* [EXERCISE BRIEF] Lines below that include "physical" are the answer; copy each one.

(Records contained in a dataset)
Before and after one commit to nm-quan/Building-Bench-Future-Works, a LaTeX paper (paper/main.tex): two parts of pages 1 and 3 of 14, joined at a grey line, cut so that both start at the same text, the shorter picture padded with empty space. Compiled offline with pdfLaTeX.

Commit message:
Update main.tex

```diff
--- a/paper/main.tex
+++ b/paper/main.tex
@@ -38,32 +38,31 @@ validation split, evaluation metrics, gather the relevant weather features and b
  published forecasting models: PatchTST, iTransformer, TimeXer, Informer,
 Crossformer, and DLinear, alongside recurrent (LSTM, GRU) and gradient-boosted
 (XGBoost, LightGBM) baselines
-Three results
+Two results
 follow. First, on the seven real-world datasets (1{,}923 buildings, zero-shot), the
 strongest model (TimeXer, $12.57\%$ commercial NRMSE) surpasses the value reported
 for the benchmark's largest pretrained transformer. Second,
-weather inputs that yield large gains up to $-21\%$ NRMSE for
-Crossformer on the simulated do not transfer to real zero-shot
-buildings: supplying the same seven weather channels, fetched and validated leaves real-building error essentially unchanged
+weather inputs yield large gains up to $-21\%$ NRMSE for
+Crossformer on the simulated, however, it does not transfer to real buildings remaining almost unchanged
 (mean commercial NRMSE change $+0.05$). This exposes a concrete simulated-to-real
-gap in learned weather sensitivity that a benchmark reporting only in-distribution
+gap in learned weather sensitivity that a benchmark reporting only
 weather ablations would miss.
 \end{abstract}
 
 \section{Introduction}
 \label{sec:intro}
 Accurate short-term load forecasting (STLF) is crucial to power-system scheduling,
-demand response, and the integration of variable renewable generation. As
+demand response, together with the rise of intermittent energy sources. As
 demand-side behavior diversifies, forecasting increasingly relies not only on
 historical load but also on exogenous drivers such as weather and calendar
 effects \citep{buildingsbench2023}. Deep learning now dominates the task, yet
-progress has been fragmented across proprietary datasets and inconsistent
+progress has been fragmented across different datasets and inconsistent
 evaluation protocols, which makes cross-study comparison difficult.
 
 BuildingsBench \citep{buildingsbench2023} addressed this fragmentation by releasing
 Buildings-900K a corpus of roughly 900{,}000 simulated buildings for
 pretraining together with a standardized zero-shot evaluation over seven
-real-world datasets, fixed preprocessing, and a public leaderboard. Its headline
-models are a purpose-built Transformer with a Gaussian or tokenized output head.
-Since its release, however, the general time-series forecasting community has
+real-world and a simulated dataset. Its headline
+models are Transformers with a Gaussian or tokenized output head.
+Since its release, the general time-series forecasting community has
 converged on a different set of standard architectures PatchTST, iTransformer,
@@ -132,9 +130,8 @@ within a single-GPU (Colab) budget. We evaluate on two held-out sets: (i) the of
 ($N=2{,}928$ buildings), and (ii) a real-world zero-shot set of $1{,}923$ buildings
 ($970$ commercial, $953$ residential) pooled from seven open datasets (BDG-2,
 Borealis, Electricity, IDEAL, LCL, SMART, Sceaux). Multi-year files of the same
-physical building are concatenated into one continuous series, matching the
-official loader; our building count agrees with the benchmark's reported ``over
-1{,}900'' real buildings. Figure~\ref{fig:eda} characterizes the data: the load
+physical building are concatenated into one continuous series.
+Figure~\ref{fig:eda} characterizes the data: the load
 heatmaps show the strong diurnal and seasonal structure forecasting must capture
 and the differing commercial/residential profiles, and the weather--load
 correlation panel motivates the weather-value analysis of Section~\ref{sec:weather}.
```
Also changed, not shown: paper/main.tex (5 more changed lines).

==

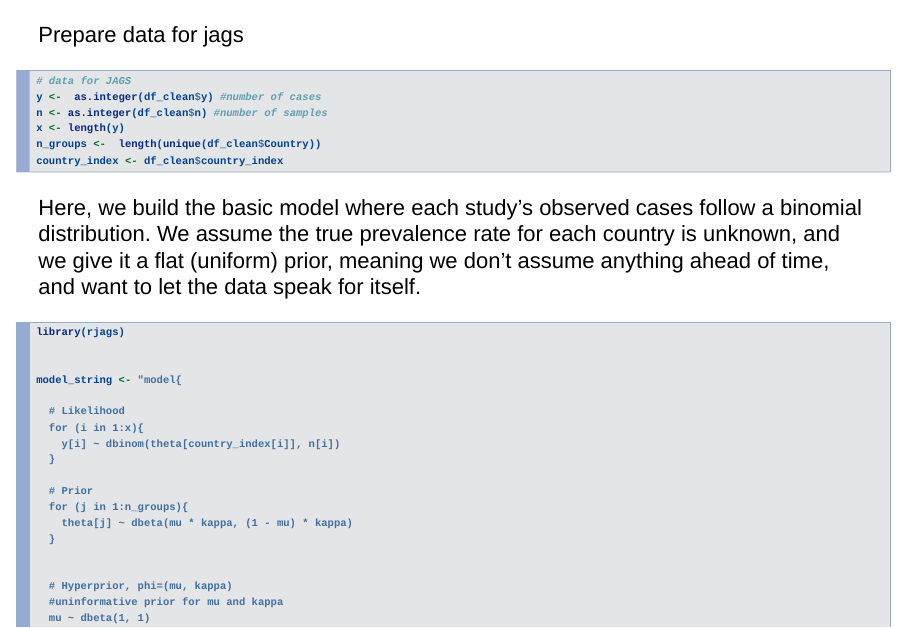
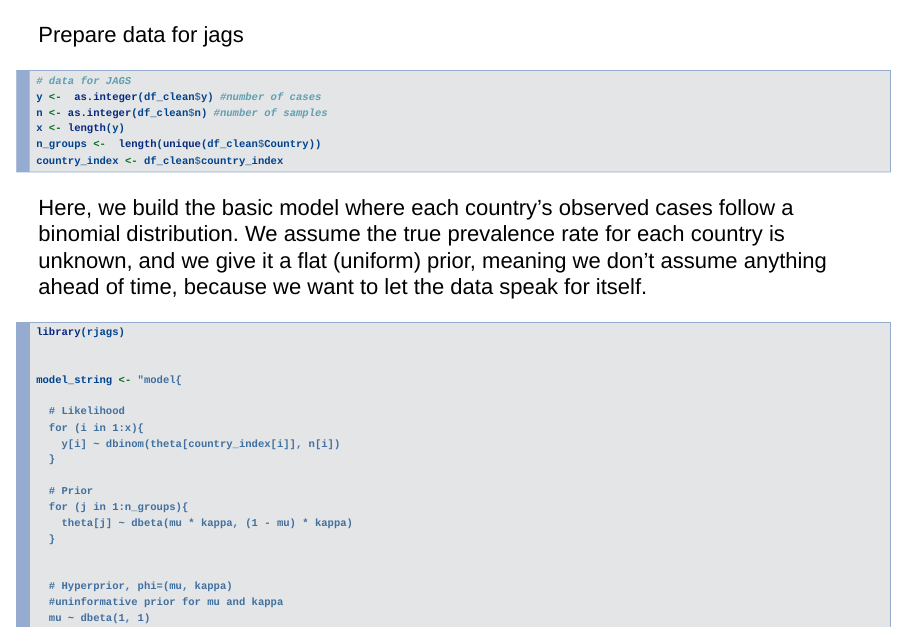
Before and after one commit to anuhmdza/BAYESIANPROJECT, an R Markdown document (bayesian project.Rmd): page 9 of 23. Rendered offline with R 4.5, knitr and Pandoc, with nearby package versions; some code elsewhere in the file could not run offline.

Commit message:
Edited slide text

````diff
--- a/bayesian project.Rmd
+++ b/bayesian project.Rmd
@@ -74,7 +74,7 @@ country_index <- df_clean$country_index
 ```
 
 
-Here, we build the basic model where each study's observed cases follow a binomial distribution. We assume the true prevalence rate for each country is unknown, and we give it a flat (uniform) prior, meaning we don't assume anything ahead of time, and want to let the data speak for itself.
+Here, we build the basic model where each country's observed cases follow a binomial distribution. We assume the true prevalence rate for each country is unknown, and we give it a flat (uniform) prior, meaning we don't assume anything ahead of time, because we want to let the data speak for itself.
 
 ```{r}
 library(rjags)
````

* [RESULT OF THE EXERCISE]
-physical building are concatenated into one continuous series, matching the
+physical building are concatenated into one continuous series.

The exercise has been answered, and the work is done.